|(photos except where noted: TheHopefulTraveler)|
Few would argue that Philadelphia City Hall is the most elaborate building in the state. Like a French chateau transplanted to America, it’s full beauty can be appreciated from down one of the several streets that intersect around the building or up close where one fully realizes that it rises 548 feet above the ground.
Constructed from 1871 until 1901, it the largest municipal buildings in the U.S. with over 700 rooms on nine floors housing three branches of government: executive (mayor’s office), legislative (city council) and judicial (civil court).
On top of the building stands a 37 feet tall bronze statue of city founder William Penn and is the tallest on top of any building in the world. Up until 1987 the building itself maintained the distinction as the tallest building in Philadelphia due to an informal gentlemen’s agreement that forbade any structure higher than the statue of Penn. The construction of One Liberty Place nearby ended the agreement.
Trying to get the massive building in one photo is quite an effort and it is when many visitors finally realize the breadth and size of the ornate building. There is a courtyard that is equally decorative and an observation deck that takes guest to just below the base of Penn’s statue. Reference photos are included below since both were closed on this Saturday morning.

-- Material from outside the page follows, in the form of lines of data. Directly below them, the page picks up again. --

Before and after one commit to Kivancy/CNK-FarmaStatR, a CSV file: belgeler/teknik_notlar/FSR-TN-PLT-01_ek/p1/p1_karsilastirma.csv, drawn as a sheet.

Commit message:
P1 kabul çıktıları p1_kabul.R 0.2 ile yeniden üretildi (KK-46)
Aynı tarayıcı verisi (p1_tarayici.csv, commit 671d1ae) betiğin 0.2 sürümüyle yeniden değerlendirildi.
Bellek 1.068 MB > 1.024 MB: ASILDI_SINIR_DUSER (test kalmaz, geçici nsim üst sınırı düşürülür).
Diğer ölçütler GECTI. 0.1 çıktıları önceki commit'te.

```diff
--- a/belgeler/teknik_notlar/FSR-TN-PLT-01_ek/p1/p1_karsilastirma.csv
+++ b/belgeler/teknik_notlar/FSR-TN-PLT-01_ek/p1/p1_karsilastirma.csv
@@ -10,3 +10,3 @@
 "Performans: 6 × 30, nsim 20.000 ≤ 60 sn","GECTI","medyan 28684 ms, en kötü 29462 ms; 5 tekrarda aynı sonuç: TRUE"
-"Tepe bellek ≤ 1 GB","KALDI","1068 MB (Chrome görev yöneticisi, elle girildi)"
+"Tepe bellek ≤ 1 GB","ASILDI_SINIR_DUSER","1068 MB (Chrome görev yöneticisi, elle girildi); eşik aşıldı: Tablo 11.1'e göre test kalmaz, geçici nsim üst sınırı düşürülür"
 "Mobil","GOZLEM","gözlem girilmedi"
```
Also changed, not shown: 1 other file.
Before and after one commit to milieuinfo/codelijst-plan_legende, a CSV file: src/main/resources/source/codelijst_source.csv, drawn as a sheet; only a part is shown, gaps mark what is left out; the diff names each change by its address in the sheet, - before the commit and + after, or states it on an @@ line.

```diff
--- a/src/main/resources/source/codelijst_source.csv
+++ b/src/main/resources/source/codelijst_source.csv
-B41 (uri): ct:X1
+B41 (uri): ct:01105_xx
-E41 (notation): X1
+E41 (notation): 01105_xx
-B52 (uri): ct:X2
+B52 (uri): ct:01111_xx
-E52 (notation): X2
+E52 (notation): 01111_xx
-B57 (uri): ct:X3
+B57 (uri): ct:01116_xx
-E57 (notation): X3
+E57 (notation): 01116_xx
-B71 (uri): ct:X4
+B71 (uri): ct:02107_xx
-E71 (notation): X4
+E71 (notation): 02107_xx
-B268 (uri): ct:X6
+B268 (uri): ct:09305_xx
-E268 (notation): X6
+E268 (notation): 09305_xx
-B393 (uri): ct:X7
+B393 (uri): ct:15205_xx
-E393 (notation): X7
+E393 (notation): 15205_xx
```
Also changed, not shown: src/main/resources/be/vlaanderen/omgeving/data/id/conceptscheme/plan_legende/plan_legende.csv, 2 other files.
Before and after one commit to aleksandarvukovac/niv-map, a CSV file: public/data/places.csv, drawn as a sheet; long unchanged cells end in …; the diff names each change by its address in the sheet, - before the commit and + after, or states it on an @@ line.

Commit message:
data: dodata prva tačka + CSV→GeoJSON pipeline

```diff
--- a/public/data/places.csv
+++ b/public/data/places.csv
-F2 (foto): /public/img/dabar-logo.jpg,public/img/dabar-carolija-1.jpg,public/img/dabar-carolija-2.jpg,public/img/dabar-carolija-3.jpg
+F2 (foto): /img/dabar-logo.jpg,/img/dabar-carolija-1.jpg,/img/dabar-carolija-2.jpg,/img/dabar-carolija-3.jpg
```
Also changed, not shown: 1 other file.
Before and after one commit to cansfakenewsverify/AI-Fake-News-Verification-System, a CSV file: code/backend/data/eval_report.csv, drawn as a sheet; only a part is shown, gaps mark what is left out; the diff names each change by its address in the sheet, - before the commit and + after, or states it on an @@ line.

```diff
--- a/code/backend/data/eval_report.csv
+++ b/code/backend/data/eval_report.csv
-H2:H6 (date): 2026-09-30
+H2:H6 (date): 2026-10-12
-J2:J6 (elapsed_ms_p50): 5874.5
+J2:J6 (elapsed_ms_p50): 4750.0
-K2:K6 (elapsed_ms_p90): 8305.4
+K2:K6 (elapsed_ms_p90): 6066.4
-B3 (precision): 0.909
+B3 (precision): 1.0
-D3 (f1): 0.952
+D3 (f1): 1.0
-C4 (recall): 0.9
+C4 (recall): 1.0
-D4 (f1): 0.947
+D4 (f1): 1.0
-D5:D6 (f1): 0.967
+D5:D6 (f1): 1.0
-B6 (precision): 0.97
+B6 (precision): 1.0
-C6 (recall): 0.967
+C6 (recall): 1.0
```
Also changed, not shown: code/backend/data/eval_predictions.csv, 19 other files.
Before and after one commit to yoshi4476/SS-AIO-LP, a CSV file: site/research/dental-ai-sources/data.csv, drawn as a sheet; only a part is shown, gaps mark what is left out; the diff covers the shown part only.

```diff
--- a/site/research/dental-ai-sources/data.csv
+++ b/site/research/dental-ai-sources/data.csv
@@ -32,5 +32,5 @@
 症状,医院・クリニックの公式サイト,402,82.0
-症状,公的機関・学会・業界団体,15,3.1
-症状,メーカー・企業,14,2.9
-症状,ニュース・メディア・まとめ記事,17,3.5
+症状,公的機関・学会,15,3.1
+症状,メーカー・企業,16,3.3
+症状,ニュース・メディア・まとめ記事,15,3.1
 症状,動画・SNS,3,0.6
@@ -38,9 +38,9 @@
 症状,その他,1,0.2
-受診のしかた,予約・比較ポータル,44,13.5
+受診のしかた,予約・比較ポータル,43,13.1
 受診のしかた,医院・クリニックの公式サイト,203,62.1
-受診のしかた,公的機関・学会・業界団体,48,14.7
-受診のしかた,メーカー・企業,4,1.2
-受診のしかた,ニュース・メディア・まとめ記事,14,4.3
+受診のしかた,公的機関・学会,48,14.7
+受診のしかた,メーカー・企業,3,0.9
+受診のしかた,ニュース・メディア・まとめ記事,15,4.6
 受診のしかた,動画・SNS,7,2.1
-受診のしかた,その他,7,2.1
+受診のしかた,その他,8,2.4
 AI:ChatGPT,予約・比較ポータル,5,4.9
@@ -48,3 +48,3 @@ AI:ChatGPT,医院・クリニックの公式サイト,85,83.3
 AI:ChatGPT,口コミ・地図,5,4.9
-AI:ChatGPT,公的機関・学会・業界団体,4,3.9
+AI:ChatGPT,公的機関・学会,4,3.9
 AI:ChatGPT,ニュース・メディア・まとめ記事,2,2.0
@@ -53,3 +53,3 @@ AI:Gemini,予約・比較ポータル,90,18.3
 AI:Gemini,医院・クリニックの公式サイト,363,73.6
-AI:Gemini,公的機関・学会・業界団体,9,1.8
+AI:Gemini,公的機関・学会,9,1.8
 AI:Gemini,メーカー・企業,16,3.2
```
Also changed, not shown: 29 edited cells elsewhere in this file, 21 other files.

Visit phila.gov for more information. Tour information center is open Mon-Fri 9:30am-4:30pm. Free tours inside City Hall are Mon-Fri at 12:30pm and begin at the information center and lasts approximately 90 minutes to 2 hours. Tower tours offered 9:30am-4:15pm. Timed tickets available at the information center.
|City Hall Courtyard (photo: kevinwburkett/flickr)|
|Observation Deck (photo: skyscraperpage.com)|
|One of several grand staircases inside City Hall.|